State concerned about increase in cases among Sussex County Hispanic communities
State public health officials are bracing for what could be an outbreak of coronavirus cases in certain Sussex County communities. Public health officials say they are ramping up outreach efforts there.
Lab-confirmed cases in Sussex County have more than doubled in the past week. Cases there stood at 336 April 9, and as of Friday, had passed 800.
Gov. John Carney says the state is concerned about what seems to be an increase in cases particularly in Sussex County’s Hispanic community.
A Division of Public Health map shows that as of April 17 the zip code that includes Georgetown has the most cases of any in Sussex County, and is tied with the zip code including New Castle. The map also shows many cases in Millsboro and Milford.
“I’m always concerned about underrepresented communities,”said Gov. John Carney, “And communities that we know start with certain health disparities in terms of a greater burden of heart disease, hypertension, diabetes, which put anyone at greater risk to a virus like this, as well as communities that have relative to other communities limited access to transportation.”
Information on race or ethnicity for Delaware’s confirmed cases of COVID-19 is not yet publicly available. The State Division of Public Health said it would begin requiring medical providers that order tests to include race and ethnicity information April 9.
State officials said during a press briefing Friday the state is coordinating with Sussex County hospitals and large essential employers, including chicken producers, to increase access to testing for those essential workers. Public health and emergency management officials are also working to increase options and supplies for safe self-quarantining in those communities.

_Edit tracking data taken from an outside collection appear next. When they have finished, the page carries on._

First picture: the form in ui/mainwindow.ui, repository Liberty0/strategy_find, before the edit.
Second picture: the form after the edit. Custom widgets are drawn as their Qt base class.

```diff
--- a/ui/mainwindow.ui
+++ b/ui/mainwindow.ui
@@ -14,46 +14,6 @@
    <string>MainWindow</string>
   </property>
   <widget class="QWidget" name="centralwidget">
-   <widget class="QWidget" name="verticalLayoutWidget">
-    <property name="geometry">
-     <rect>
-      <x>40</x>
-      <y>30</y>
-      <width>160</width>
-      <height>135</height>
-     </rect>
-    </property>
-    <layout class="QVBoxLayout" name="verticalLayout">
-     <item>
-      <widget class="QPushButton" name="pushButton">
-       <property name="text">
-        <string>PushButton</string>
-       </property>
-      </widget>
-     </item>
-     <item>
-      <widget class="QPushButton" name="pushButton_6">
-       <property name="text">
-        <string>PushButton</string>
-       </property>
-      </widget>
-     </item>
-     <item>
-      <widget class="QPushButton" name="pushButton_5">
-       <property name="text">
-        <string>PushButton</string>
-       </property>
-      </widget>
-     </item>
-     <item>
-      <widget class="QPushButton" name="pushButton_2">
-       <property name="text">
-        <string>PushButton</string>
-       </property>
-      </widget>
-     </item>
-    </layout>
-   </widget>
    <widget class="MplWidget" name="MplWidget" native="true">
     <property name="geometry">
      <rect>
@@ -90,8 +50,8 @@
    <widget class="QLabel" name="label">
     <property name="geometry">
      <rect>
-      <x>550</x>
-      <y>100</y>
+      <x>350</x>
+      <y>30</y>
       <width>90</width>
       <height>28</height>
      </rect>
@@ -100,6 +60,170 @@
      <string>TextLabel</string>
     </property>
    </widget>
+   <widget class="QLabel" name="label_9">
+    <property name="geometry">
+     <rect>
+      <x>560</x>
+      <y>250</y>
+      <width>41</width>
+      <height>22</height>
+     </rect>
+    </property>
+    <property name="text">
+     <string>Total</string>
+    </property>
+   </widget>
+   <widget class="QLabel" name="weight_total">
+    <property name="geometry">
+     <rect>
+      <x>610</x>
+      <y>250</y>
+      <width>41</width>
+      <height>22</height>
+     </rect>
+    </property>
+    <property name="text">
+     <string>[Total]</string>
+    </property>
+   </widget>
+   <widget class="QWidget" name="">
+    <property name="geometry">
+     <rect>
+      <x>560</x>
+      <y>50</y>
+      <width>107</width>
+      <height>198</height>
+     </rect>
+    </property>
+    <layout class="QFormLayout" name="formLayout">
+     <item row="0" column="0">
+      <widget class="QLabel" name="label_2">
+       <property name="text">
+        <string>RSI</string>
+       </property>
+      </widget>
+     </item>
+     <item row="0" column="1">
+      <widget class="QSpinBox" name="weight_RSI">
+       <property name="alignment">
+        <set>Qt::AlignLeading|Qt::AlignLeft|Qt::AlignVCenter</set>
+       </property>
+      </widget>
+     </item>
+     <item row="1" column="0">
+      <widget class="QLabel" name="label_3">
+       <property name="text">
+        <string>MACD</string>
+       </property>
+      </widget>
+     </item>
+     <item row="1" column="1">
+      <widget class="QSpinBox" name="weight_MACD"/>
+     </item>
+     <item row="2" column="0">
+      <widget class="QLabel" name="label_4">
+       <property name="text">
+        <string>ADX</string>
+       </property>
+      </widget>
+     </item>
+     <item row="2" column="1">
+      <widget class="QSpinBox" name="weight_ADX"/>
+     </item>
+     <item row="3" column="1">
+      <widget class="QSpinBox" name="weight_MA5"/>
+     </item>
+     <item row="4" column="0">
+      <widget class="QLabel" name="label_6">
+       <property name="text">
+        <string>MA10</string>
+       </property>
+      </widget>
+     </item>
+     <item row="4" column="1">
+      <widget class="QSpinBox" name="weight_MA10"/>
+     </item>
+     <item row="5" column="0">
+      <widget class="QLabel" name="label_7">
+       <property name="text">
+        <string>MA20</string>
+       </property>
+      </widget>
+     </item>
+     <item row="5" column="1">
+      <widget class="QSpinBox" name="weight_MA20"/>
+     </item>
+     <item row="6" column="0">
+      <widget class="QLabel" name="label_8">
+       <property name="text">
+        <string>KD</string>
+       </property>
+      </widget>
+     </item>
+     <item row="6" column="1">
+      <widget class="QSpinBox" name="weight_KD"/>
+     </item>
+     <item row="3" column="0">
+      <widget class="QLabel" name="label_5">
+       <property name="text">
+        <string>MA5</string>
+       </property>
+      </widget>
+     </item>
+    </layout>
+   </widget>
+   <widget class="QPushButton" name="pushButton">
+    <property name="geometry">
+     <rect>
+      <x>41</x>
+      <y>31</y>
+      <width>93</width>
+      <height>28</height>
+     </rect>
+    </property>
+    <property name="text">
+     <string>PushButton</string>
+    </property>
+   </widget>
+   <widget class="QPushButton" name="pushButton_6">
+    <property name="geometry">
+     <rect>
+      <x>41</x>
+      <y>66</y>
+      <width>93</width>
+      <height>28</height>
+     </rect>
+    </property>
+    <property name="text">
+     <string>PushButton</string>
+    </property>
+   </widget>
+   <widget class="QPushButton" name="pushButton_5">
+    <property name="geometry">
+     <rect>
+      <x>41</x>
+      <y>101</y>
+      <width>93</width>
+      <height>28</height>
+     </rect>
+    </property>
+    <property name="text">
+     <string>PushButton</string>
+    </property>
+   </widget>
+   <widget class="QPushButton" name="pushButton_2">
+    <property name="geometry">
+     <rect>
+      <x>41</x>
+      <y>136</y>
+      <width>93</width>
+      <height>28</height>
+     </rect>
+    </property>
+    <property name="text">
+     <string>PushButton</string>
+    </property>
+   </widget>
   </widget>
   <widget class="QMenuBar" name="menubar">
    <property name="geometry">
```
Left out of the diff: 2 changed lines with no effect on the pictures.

“Quarantine and isolation is really important, and that’s especially important when it’s challenging for individuals to be able to isolate at home,” said public health director Dr. Karyl Rattay.
“We’re working hard to ensure individuals can be connected to medical resources in the community,” Rattay added, “so that they’re getting care early when they need it instead of waiting ‘til they are more ill and it's more challenging to help control their illness.”
She mentions the state will work to ensure those who need to isolate have the food and pharmaceuticals to do so. The state also plans to increase education and outreach through trusted community members.
A Millsboro-based chicken producer has reportedly experienced a dramatic decrease in attendance at its processing plants in the last few weeks.
This story has been updated.